*REQUIRED ACTION*: Please set down the listing exactly, from the first line to the last.

*EXERCISE MATERIALS*:
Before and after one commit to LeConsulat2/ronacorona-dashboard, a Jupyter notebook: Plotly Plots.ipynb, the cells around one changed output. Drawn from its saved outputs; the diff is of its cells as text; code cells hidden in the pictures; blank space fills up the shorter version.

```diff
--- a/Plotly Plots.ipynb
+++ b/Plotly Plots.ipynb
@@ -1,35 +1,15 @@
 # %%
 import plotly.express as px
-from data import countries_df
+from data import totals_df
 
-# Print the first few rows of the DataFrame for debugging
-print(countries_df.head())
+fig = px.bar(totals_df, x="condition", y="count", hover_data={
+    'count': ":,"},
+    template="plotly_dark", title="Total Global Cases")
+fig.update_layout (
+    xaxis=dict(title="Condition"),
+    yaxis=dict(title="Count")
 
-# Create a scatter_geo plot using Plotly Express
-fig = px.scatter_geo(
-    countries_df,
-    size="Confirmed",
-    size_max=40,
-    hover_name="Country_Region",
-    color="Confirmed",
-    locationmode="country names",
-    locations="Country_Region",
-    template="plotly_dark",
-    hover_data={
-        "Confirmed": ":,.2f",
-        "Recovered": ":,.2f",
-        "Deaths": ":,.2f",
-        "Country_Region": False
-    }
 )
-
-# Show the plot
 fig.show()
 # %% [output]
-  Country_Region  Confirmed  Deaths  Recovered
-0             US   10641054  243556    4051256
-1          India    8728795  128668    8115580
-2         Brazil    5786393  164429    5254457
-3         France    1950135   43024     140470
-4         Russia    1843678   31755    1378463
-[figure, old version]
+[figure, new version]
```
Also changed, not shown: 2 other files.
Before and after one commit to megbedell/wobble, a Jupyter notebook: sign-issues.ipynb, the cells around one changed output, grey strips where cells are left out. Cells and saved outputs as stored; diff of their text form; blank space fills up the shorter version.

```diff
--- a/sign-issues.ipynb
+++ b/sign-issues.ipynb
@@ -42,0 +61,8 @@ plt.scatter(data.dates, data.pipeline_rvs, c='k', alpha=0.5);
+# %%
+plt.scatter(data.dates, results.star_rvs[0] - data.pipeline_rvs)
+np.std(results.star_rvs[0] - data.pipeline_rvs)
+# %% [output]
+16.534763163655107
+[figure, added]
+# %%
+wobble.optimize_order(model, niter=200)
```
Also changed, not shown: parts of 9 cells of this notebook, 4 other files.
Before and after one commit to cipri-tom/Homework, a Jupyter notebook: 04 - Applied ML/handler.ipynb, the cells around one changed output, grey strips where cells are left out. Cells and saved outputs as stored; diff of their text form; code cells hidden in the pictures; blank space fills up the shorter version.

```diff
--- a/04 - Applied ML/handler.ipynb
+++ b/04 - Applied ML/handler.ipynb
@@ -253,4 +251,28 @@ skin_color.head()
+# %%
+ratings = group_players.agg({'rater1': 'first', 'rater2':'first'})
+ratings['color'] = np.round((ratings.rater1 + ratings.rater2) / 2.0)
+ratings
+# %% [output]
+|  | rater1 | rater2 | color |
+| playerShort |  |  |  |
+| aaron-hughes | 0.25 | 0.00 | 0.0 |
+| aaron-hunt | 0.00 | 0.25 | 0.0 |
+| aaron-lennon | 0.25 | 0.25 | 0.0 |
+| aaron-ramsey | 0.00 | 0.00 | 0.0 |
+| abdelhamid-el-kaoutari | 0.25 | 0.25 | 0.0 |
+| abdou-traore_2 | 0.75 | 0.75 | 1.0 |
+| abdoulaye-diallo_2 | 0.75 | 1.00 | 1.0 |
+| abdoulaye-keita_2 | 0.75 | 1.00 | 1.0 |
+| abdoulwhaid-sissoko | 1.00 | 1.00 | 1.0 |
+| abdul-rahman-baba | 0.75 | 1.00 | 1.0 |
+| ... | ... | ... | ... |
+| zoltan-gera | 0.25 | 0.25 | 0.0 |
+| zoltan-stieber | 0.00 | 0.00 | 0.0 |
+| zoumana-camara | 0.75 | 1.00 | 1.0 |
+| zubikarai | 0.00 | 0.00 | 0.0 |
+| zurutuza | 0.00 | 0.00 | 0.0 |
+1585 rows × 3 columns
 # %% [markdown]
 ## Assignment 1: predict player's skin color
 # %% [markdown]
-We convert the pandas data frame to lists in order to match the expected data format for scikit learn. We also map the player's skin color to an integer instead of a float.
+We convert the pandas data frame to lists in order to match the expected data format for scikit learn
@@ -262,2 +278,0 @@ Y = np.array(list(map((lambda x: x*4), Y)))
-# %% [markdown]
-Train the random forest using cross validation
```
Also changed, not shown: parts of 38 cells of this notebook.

*REPLY*:
Before and after one commit to LeConsulat2/ronacorona-dashboard, a Jupyter notebook: Plotly Plots.ipynb, the cells around one changed output. Drawn from its saved outputs; the diff is of its cells as text; code cells hidden in the pictures; blank space fills up the shorter version.

```diff
--- a/Plotly Plots.ipynb
+++ b/Plotly Plots.ipynb
@@ -1,35 +1,15 @@
 # %%
 import plotly.express as px
-from data import countries_df
+from data import totals_df
 
-# Print the first few rows of the DataFrame for debugging
-print(countries_df.head())
+fig = px.bar(totals_df, x="condition", y="count", hover_data={
+    'count': ":,"},
+    template="plotly_dark", title="Total Global Cases")
+fig.update_layout (
+    xaxis=dict(title="Condition"),
+    yaxis=dict(title="Count")
 
-# Create a scatter_geo plot using Plotly Express
-fig = px.scatter_geo(
-    countries_df,
-    size="Confirmed",
-    size_max=40,
-    hover_name="Country_Region",
-    color="Confirmed",
-    locationmode="country names",
-    locations="Country_Region",
-    template="plotly_dark",
-    hover_data={
-        "Confirmed": ":,.2f",
-        "Recovered": ":,.2f",
-        "Deaths": ":,.2f",
-        "Country_Region": False
-    }
 )
-
-# Show the plot
 fig.show()
 # %% [output]
-  Country_Region  Confirmed  Deaths  Recovered
-0             US   10641054  243556    4051256
-1          India    8728795  128668    8115580
-2         Brazil    5786393  164429    5254457
-3         France    1950135   43024     140470
-4         Russia    1843678   31755    1378463
-[figure, old version]
+[figure, new version]
```
Also changed, not shown: 2 other files.
Before and after one commit to megbedell/wobble, a Jupyter notebook: sign-issues.ipynb, the cells around one changed output, grey strips where cells are left out. Cells and saved outputs as stored; diff of their text form; blank space fills up the shorter version.

```diff
--- a/sign-issues.ipynb
+++ b/sign-issues.ipynb
@@ -42,0 +61,8 @@ plt.scatter(data.dates, data.pipeline_rvs, c='k', alpha=0.5);
+# %%
+plt.scatter(data.dates, results.star_rvs[0] - data.pipeline_rvs)
+np.std(results.star_rvs[0] - data.pipeline_rvs)
+# %% [output]
+16.534763163655107
+[figure, added]
+# %%
+wobble.optimize_order(model, niter=200)
```
Also changed, not shown: parts of 9 cells of this notebook, 4 other files.
Before and after one commit to cipri-tom/Homework, a Jupyter notebook: 04 - Applied ML/handler.ipynb, the cells around one changed output, grey strips where cells are left out. Cells and saved outputs as stored; diff of their text form; code cells hidden in the pictures; blank space fills up the shorter version.

```diff
--- a/04 - Applied ML/handler.ipynb
+++ b/04 - Applied ML/handler.ipynb
@@ -253,4 +251,28 @@ skin_color.head()
+# %%
+ratings = group_players.agg({'rater1': 'first', 'rater2':'first'})
+ratings['color'] = np.round((ratings.rater1 + ratings.rater2) / 2.0)
+ratings
+# %% [output]
+|  | rater1 | rater2 | color |
+| playerShort |  |  |  |
+| aaron-hughes | 0.25 | 0.00 | 0.0 |
+| aaron-hunt | 0.00 | 0.25 | 0.0 |
+| aaron-lennon | 0.25 | 0.25 | 0.0 |
+| aaron-ramsey | 0.00 | 0.00 | 0.0 |
+| abdelhamid-el-kaoutari | 0.25 | 0.25 | 0.0 |
+| abdou-traore_2 | 0.75 | 0.75 | 1.0 |
+| abdoulaye-diallo_2 | 0.75 | 1.00 | 1.0 |
+| abdoulaye-keita_2 | 0.75 | 1.00 | 1.0 |
+| abdoulwhaid-sissoko | 1.00 | 1.00 | 1.0 |
+| abdul-rahman-baba | 0.75 | 1.00 | 1.0 |
+| ... | ... | ... | ... |
+| zoltan-gera | 0.25 | 0.25 | 0.0 |
+| zoltan-stieber | 0.00 | 0.00 | 0.0 |
+| zoumana-camara | 0.75 | 1.00 | 1.0 |
+| zubikarai | 0.00 | 0.00 | 0.0 |
+| zurutuza | 0.00 | 0.00 | 0.0 |
+1585 rows × 3 columns
 # %% [markdown]
 ## Assignment 1: predict player's skin color
 # %% [markdown]
-We convert the pandas data frame to lists in order to match the expected data format for scikit learn. We also map the player's skin color to an integer instead of a float.
+We convert the pandas data frame to lists in order to match the expected data format for scikit learn
@@ -262,2 +278,0 @@ Y = np.array(list(map((lambda x: x*4), Y)))
-# %% [markdown]
-Train the random forest using cross validation
```
Also changed, not shown: parts of 38 cells of this notebook.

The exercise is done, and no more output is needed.